The records that follow are to be repeated exactly, with the pictures removed.

### Source information
:::::

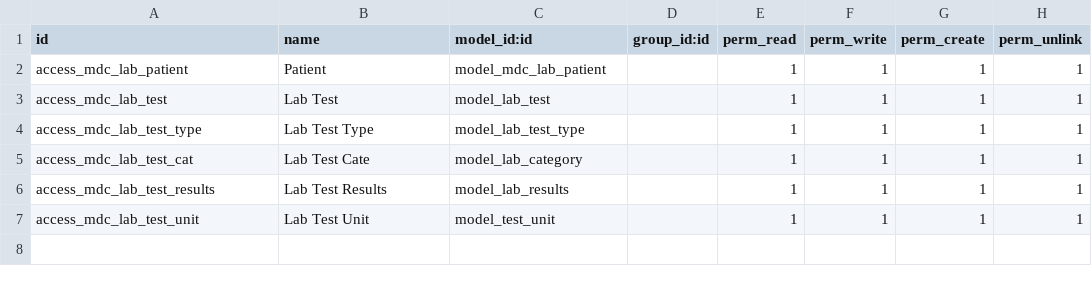
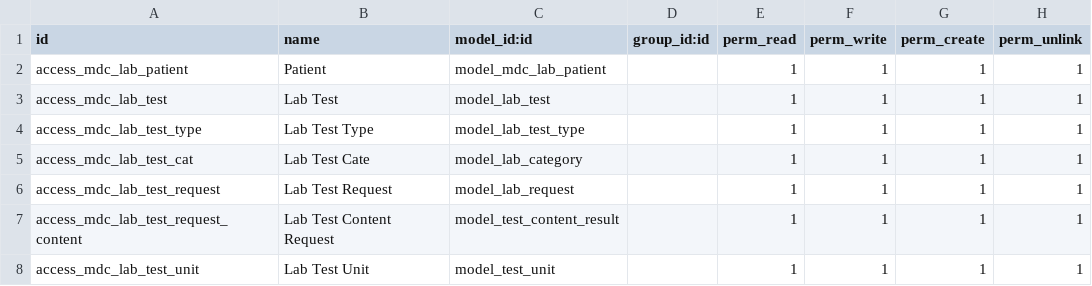
Before and after one commit to AhmedMohamedEid/medical_lab, a CSV file: security/ir.model.access.csv, drawn as a sheet.

Commit message:
[ADD] Add a new model to enter result data (test.content.result) and add method to out create during saving operation.

```diff
--- a/security/ir.model.access.csv
+++ b/security/ir.model.access.csv
@@ -5,3 +5,4 @@ access_mdc_lab_test_type,Lab Test Type,model_lab_test_type,,1,1,1,1
 access_mdc_lab_test_cat,Lab Test Cate,model_lab_category,,1,1,1,1
-access_mdc_lab_test_results,Lab Test Results,model_lab_results,,1,1,1,1
+access_mdc_lab_test_request,Lab Test Request,model_lab_request,,1,1,1,1
+access_mdc_lab_test_request_content,Lab Test Content Request,model_test_content_result,,1,1,1,1
 access_mdc_lab_test_unit,Lab Test Unit,model_test_unit,,1,1,1,1
```
Also changed, not shown: 7 other files.
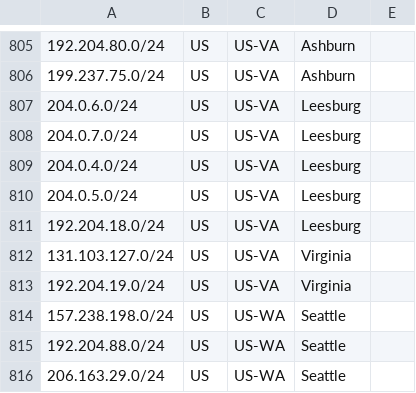
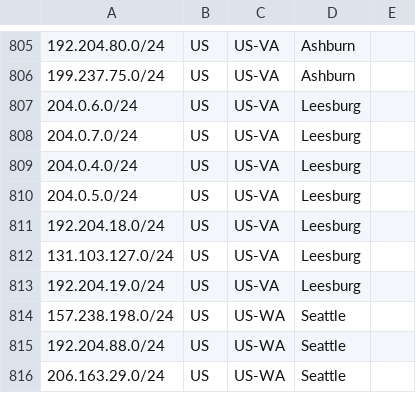
Before and after one commit to nttgin/geofeeds, a CSV file: geofeeds.csv, drawn as a sheet; only a part is shown, gaps mark what is left out.

Commit message:
Update geofeeds.csv

```diff
--- a/geofeeds.csv
+++ b/geofeeds.csv
@@ -811,4 +811,4 @@
 192.204.18.0/24,US,US-VA,Leesburg,
-131.103.127.0/24,US,US-VA,Virginia,
-192.204.19.0/24,US,US-VA,Virginia,
+131.103.127.0/24,US,US-VA,Leesburg,
+192.204.19.0/24,US,US-VA,Leesburg,
 157.238.198.0/24,US,US-WA,Seattle,
```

:::::

### Response to this exercise
Before and after one commit to AhmedMohamedEid/medical_lab, a CSV file: security/ir.model.access.csv, drawn as a sheet.

Commit message:
[ADD] Add a new model to enter result data (test.content.result) and add method to out create during saving operation.

```diff
--- a/security/ir.model.access.csv
+++ b/security/ir.model.access.csv
@@ -5,3 +5,4 @@ access_mdc_lab_test_type,Lab Test Type,model_lab_test_type,,1,1,1,1
 access_mdc_lab_test_cat,Lab Test Cate,model_lab_category,,1,1,1,1
-access_mdc_lab_test_results,Lab Test Results,model_lab_results,,1,1,1,1
+access_mdc_lab_test_request,Lab Test Request,model_lab_request,,1,1,1,1
+access_mdc_lab_test_request_content,Lab Test Content Request,model_test_content_result,,1,1,1,1
 access_mdc_lab_test_unit,Lab Test Unit,model_test_unit,,1,1,1,1
```
Also changed, not shown: 7 other files.
Before and after one commit to nttgin/geofeeds, a CSV file: geofeeds.csv, drawn as a sheet; only a part is shown, gaps mark what is left out.

Commit message:
Update geofeeds.csv

```diff
--- a/geofeeds.csv
+++ b/geofeeds.csv
@@ -811,4 +811,4 @@
 192.204.18.0/24,US,US-VA,Leesburg,
-131.103.127.0/24,US,US-VA,Virginia,
-192.204.19.0/24,US,US-VA,Virginia,
+131.103.127.0/24,US,US-VA,Leesburg,
+192.204.19.0/24,US,US-VA,Leesburg,
 157.238.198.0/24,US,US-WA,Seattle,
```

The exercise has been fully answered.